### Your goal
Give the number of lines in the records below that include the word "from", and add nothing to it.

### Web page revision data
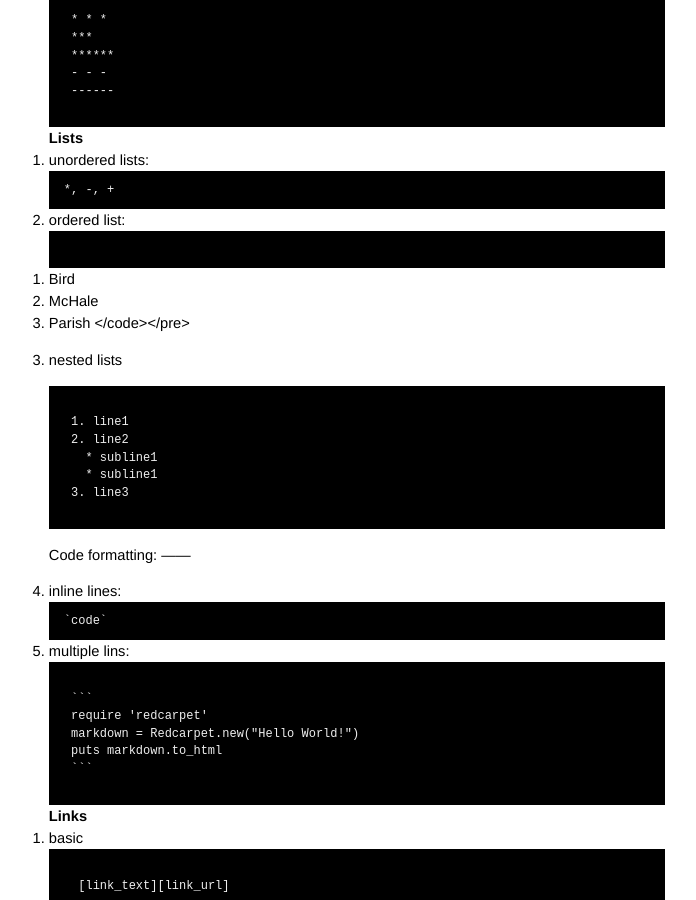
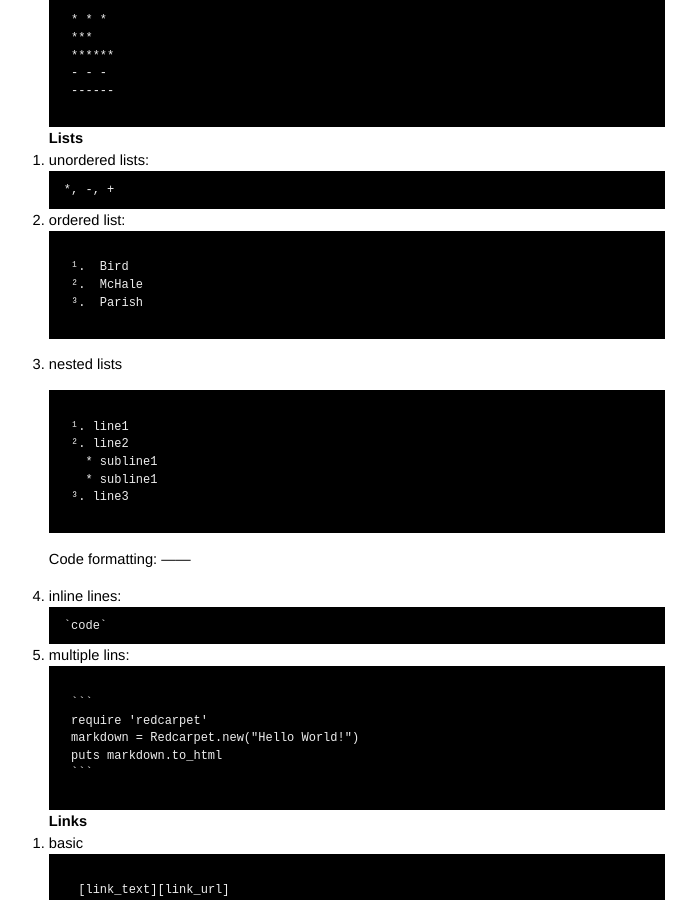
Before and after one commit to qiwihui/qiwihui, a Jekyll site: the page built from _posts/2014-09-14-markdown-tips-and-GFM.md, in a window 1280 px wide and 900 px high, scrolled down 918 px. Shown: the whole window, without its empty margins (283-979 px from the left). Built offline with Jekyll 4.4.1, drawn with Linux system fonts in a browser that asks for light colours; Markdown is read by kramdown in place of the engine named in the settings.

Commit message:
fix markdown syntax 4th
Hell.

```diff
--- a/_posts/2014-09-14-markdown-tips-and-GFM.md
+++ b/_posts/2014-09-14-markdown-tips-and-GFM.md
@@ -58,18 +58,18 @@ Lists
     <pre><code>*, -, +</code></pre>
 2. ordered list:
     <pre><code>
-    1.  Bird
-    2.  McHale
-    3.  Parish
+    &#185;.  Bird
+    &#178;.  McHale
+    &#179;.  Parish
     </code></pre>
 3. nested lists
 
     <pre><code>
-    1. line1
-    2. line2
-      * subline1
-      * subline1
-    3. line3
+    &#185;. line1
+    &#178;. line2
+      &#42; subline1
+      &#42; subline1
+    &#179;. line3
     </code></pre>
 Code formatting:
 ------
```
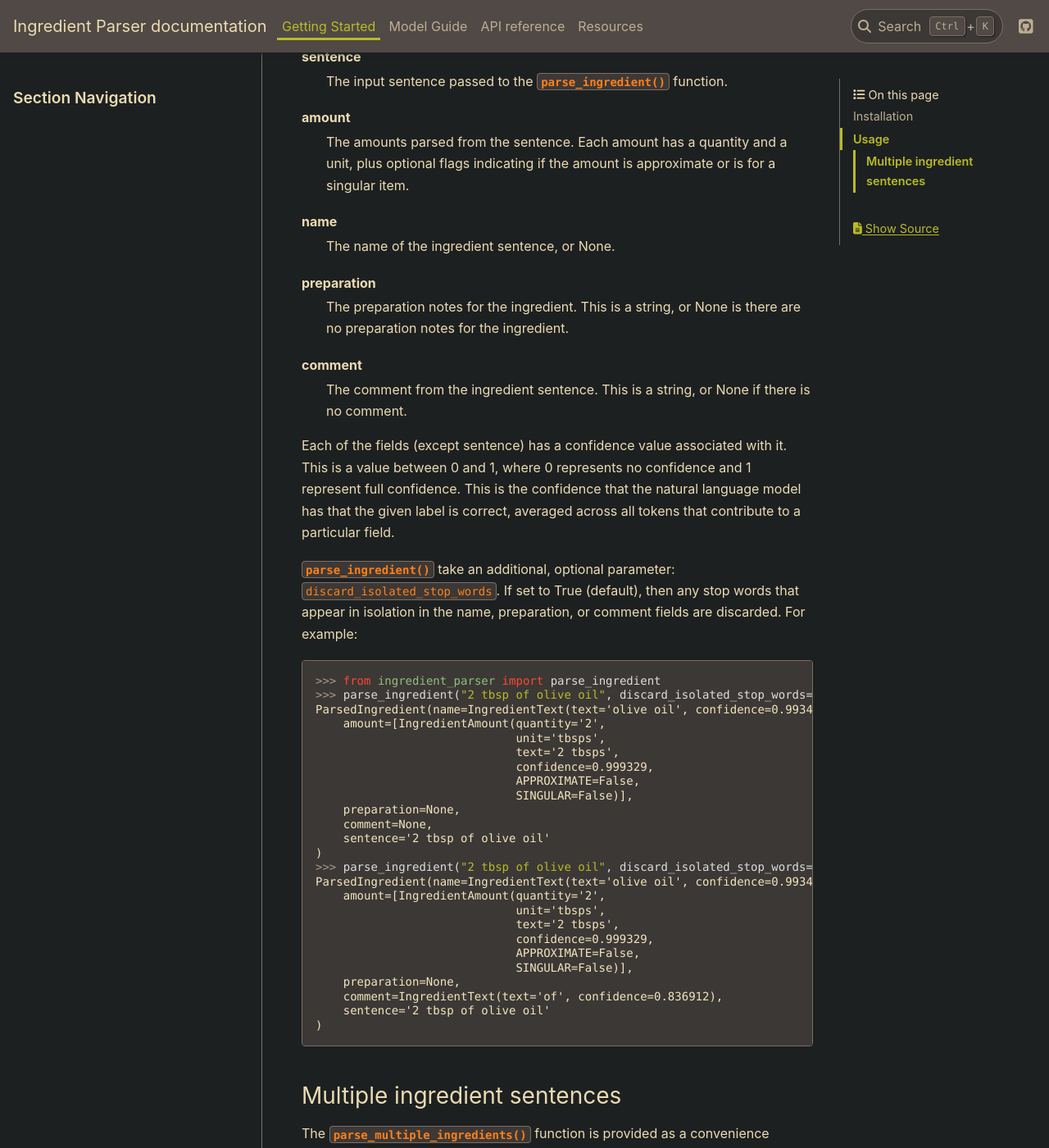
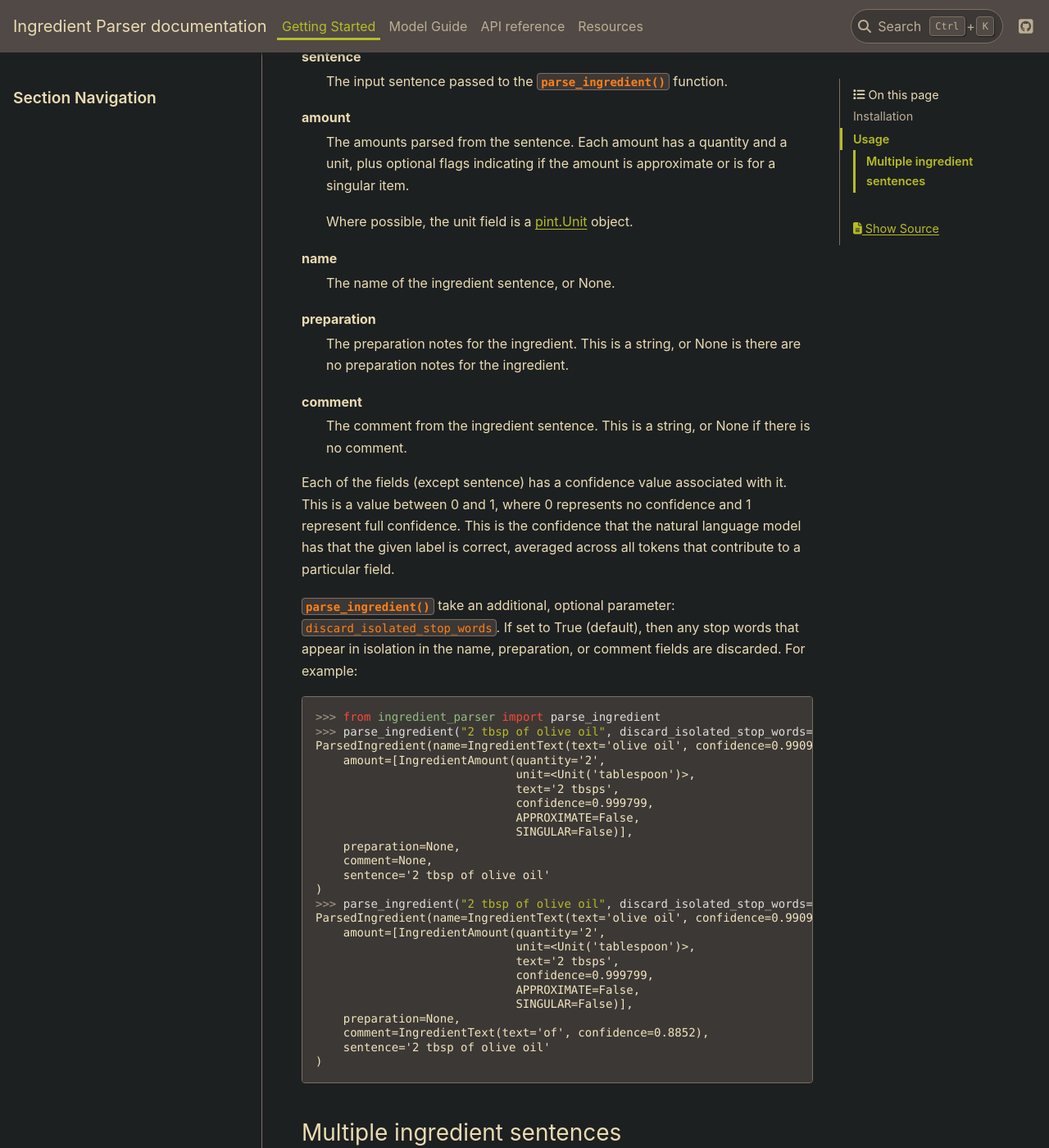
Before and after one commit to strangetom/ingredient-parser, a Sphinx documentation site: the page built from docs/source/start/index.rst, in a window 1280 px wide and 1400 px high, scrolled down 1707 px. Shown: the whole window at 82% size. Built offline with Sphinx 7.4.7 and the PyData theme 0.15.4, drawn with Linux system fonts in a browser that asks for light colours; some of the changed text lies outside the part shown.

Commit message:
Docs: Update output from parse_ingredient in docs and README. Add a new section in the PostProcessing section of the model guide discussing units. Add examples to the docstring for convert_to_pint_unit.

```diff
--- a/docs/source/start/index.rst
+++ b/docs/source/start/index.rst
@@ -77,6 +77,8 @@ sentence
 
 amount
     The amounts parsed from the sentence. Each amount has a quantity and a unit, plus optional flags indicating if the amount is approximate or is for a singular item.
+
+    Where possible, the unit field is a `pint.Unit <https://pint.readthedocs.io/en/stable/>`_ object.
 
 name
     The name of the ingredient sentence, or None.
@@ -95,11 +97,11 @@ Each of the fields (except sentence) has a confidence value associated with it.
 
     >>> from ingredient_parser import parse_ingredient
     >>> parse_ingredient("2 tbsp of olive oil", discard_isolated_stop_words=True) # default
-    ParsedIngredient(name=IngredientText(text='olive oil', confidence=0.993415),
+    ParsedIngredient(name=IngredientText(text='olive oil', confidence=0.990923),
         amount=[IngredientAmount(quantity='2',
-                                 unit='tbsps',
+                                 unit=<Unit('tablespoon')>,
                                  text='2 tbsps',
-                                 confidence=0.999329,
+                                 confidence=0.999799,
                                  APPROXIMATE=False,
                                  SINGULAR=False)],
         preparation=None,
@@ -107,15 +109,15 @@ Each of the fields (except sentence) has a confidence value associated with it.
         sentence='2 tbsp of olive oil'
     )
     >>> parse_ingredient("2 tbsp of olive oil", discard_isolated_stop_words=False)
-    ParsedIngredient(name=IngredientText(text='olive oil', confidence=0.993415),
+    ParsedIngredient(name=IngredientText(text='olive oil', confidence=0.990923),
         amount=[IngredientAmount(quantity='2',
-                                 unit='tbsps',
+                                 unit=<Unit('tablespoon')>,
                                  text='2 tbsps',
-                                 confidence=0.999329,
+                                 confidence=0.999799,
                                  APPROXIMATE=False,
                                  SINGULAR=False)],
         preparation=None,
-        comment=IngredientText(text='of', confidence=0.836912),
+        comment=IngredientText(text='of', confidence=0.8852),
         sentence='2 tbsp of olive oil'
     )
 
```
Also changed, not shown: other parts of docs/source/start/index.rst (+5 -5 lines), README.md (+5 -5 lines), docs/source/guide/postprocessing.rst (+22 -2 lines), 2 other files.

### Written answer
5